(LISTED ENTRIES)

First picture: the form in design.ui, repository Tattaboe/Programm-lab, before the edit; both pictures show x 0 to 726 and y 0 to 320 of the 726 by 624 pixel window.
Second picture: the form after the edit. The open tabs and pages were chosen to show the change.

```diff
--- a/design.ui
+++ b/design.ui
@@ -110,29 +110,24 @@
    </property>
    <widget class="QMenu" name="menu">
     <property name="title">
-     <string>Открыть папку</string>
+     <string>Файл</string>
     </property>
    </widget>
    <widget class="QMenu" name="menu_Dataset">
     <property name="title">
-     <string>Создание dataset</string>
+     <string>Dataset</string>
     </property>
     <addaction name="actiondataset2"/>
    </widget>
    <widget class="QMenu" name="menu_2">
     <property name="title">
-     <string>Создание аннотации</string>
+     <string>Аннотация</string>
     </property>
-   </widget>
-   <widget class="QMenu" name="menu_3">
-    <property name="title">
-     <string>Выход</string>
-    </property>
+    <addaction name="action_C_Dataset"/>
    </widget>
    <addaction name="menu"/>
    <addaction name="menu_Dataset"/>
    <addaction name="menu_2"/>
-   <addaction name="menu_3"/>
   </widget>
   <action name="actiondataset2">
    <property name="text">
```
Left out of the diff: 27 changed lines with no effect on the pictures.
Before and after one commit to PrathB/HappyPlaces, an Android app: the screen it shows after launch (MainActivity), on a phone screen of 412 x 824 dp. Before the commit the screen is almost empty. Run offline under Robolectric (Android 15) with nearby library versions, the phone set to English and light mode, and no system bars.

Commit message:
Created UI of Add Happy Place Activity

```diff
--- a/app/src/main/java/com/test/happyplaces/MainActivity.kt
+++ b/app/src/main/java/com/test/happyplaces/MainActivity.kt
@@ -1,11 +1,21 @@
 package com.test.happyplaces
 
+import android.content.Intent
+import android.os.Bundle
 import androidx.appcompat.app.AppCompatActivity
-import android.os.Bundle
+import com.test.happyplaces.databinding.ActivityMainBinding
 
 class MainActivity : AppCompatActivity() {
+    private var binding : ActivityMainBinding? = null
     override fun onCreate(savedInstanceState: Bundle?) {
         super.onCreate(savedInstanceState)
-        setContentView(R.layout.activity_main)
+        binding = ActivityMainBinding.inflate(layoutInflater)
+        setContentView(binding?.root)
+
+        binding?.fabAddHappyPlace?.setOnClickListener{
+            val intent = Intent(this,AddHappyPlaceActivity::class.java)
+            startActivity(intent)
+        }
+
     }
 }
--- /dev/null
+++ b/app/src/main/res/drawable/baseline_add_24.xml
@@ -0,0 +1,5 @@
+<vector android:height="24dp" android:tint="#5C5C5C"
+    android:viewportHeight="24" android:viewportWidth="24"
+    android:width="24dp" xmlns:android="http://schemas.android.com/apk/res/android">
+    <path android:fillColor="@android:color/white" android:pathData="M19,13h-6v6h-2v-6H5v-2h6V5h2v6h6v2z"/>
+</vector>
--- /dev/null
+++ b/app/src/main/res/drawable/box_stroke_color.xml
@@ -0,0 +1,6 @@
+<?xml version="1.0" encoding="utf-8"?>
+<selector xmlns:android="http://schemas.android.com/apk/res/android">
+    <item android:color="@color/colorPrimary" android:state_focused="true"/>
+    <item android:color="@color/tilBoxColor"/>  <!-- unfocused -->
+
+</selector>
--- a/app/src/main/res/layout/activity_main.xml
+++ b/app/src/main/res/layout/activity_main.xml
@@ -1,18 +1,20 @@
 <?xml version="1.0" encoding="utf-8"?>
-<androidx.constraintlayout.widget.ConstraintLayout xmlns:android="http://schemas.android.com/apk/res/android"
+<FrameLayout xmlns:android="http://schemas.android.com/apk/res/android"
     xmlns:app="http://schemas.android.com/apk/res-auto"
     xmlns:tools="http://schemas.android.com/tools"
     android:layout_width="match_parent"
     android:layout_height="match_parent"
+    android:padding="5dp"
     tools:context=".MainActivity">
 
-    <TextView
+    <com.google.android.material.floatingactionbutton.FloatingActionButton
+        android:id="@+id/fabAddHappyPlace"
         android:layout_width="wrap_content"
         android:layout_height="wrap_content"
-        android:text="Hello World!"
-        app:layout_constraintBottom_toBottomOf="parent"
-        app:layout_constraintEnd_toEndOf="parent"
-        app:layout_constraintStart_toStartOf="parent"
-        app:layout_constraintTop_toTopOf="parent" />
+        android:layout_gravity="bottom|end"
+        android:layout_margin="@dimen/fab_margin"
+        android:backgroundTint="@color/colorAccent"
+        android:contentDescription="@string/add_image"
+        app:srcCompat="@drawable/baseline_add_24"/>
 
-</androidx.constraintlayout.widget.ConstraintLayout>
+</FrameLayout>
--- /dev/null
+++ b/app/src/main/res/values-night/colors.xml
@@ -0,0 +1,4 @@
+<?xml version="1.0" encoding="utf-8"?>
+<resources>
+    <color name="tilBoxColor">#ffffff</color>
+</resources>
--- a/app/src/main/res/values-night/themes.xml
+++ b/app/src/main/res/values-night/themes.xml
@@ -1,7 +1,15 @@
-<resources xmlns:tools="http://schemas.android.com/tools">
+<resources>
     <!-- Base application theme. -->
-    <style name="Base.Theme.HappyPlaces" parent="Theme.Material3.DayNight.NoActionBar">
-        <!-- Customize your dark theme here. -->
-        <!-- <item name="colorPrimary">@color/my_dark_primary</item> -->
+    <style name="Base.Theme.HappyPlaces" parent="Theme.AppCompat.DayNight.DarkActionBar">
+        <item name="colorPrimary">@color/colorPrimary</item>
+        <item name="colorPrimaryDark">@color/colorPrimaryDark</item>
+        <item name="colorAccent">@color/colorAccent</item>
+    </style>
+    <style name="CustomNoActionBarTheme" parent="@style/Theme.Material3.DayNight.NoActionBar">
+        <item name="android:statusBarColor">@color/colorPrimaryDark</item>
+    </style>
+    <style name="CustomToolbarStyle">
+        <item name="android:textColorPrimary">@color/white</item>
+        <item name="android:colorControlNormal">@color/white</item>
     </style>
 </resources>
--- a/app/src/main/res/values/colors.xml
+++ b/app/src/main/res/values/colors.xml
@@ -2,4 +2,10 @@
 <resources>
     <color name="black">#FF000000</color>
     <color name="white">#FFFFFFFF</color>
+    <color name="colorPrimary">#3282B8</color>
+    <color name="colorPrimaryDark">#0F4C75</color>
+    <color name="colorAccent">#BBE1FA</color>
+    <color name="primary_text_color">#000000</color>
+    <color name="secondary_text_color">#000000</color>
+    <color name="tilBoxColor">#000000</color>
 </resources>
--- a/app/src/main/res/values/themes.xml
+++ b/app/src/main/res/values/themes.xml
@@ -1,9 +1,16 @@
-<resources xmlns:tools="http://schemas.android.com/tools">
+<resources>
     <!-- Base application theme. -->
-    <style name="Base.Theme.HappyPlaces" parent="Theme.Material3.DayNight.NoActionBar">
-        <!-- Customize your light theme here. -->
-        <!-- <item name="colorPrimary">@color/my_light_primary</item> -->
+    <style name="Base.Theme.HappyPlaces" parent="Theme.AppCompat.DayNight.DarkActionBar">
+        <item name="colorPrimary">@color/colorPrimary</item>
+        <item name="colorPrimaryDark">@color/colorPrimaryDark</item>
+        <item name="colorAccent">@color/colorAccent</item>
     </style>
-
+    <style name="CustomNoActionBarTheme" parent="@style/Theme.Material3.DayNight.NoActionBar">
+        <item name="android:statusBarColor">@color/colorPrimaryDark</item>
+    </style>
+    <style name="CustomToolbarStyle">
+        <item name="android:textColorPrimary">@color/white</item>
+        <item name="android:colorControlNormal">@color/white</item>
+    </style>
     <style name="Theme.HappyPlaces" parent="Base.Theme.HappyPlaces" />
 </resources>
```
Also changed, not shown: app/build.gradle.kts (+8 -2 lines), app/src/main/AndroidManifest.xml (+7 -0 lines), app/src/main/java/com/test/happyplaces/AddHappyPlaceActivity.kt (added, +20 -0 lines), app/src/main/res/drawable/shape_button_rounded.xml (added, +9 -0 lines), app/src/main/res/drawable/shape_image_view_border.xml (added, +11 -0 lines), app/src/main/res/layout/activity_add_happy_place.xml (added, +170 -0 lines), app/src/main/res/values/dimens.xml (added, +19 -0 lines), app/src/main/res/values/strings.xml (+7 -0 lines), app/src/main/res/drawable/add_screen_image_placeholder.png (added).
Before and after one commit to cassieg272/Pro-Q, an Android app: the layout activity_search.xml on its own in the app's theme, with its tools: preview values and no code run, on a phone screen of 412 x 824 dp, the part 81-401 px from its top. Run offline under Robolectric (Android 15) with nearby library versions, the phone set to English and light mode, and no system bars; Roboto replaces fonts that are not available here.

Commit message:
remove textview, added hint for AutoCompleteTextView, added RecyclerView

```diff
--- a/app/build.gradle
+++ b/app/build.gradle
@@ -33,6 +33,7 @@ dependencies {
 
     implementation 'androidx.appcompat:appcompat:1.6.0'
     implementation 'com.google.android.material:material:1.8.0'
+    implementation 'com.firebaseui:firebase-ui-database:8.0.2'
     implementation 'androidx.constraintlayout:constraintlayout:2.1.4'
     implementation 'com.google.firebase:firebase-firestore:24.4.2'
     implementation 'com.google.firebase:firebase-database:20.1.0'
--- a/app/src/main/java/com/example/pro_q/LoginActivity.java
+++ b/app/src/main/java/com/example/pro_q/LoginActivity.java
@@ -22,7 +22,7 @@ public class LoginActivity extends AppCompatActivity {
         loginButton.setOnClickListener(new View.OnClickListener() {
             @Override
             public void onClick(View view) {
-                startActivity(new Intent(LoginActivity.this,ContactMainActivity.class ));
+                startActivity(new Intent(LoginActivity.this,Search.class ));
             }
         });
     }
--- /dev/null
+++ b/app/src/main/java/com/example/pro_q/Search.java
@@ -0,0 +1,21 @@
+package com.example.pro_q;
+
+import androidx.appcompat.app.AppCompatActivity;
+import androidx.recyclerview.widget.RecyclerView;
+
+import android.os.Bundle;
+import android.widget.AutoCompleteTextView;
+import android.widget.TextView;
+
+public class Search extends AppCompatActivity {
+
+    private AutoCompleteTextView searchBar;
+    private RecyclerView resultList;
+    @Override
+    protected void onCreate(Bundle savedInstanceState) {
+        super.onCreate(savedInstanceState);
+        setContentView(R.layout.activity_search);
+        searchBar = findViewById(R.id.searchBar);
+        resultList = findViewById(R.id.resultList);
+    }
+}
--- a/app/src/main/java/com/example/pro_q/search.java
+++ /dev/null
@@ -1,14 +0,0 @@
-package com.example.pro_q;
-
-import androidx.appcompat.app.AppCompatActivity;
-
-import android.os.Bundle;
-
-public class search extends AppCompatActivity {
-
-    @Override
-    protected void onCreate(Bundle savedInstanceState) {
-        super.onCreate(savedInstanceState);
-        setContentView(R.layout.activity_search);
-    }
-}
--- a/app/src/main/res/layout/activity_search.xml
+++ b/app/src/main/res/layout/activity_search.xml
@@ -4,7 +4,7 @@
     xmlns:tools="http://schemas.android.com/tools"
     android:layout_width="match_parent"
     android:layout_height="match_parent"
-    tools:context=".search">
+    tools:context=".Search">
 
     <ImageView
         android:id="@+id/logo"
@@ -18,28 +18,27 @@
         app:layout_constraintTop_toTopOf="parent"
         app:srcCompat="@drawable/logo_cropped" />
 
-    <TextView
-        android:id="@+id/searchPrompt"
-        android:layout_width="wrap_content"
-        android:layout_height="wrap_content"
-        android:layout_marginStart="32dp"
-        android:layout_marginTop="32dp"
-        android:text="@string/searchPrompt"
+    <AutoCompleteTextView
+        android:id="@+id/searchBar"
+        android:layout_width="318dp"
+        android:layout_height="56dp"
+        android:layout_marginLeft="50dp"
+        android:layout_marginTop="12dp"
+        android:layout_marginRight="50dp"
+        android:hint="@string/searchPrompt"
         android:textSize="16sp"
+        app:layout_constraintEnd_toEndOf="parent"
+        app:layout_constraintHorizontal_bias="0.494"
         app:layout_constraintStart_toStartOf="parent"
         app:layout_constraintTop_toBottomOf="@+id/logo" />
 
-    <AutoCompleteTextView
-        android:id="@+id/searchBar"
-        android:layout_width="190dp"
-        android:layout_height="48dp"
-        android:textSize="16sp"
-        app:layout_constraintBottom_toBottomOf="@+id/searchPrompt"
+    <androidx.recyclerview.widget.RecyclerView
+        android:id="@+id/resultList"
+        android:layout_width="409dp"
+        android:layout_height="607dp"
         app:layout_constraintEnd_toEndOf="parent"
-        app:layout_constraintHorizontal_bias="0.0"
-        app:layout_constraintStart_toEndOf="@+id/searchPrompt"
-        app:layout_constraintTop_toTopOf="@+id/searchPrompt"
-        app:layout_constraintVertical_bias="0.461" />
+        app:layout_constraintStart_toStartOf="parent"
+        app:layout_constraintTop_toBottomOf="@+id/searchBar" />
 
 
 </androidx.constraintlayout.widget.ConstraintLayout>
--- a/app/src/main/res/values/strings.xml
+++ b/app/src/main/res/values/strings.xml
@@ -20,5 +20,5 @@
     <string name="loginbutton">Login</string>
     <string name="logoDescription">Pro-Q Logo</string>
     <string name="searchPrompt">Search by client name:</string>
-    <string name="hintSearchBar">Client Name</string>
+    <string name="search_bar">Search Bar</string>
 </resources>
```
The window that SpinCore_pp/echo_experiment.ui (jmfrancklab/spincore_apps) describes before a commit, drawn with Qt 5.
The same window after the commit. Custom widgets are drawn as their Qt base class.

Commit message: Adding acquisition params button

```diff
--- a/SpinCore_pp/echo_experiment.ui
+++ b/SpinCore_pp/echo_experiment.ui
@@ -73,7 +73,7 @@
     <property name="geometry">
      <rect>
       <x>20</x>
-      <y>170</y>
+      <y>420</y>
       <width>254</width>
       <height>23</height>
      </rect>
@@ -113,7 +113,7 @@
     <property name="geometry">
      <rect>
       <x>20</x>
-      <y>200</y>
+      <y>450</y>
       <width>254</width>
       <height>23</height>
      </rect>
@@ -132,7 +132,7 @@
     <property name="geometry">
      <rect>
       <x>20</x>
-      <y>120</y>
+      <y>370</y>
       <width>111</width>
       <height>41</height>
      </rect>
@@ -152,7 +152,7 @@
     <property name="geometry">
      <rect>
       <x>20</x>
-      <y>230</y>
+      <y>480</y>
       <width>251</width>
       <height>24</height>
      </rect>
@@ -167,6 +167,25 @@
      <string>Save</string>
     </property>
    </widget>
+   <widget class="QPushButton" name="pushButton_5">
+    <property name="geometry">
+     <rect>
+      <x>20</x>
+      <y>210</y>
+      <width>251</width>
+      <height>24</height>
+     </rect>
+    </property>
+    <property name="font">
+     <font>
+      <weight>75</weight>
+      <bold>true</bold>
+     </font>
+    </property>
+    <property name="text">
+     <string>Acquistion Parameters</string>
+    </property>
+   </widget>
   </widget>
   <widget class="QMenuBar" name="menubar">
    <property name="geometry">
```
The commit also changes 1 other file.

(End LISTED ENTRIES)

- PROBLEM
Starting with the first line above and ending with the line that holds "Left out of", restate each line word for word and add nothing else.

- FINAL ANSWER
First picture: the form in design.ui, repository Tattaboe/Programm-lab, before the edit; both pictures show x 0 to 726 and y 0 to 320 of the 726 by 624 pixel window.
Second picture: the form after the edit. The open tabs and pages were chosen to show the change.

```diff
--- a/design.ui
+++ b/design.ui
@@ -110,29 +110,24 @@
    </property>
    <widget class="QMenu" name="menu">
     <property name="title">
-     <string>Открыть папку</string>
+     <string>Файл</string>
     </property>
    </widget>
    <widget class="QMenu" name="menu_Dataset">
     <property name="title">
-     <string>Создание dataset</string>
+     <string>Dataset</string>
     </property>
     <addaction name="actiondataset2"/>
    </widget>
    <widget class="QMenu" name="menu_2">
     <property name="title">
-     <string>Создание аннотации</string>
+     <string>Аннотация</string>
     </property>
-   </widget>
-   <widget class="QMenu" name="menu_3">
-    <property name="title">
-     <string>Выход</string>
-    </property>
+    <addaction name="action_C_Dataset"/>
    </widget>
    <addaction name="menu"/>
    <addaction name="menu_Dataset"/>
    <addaction name="menu_2"/>
-   <addaction name="menu_3"/>
   </widget>
   <action name="actiondataset2">
    <property name="text">
```
Left out of the diff: 27 changed lines with no effect on the pictures.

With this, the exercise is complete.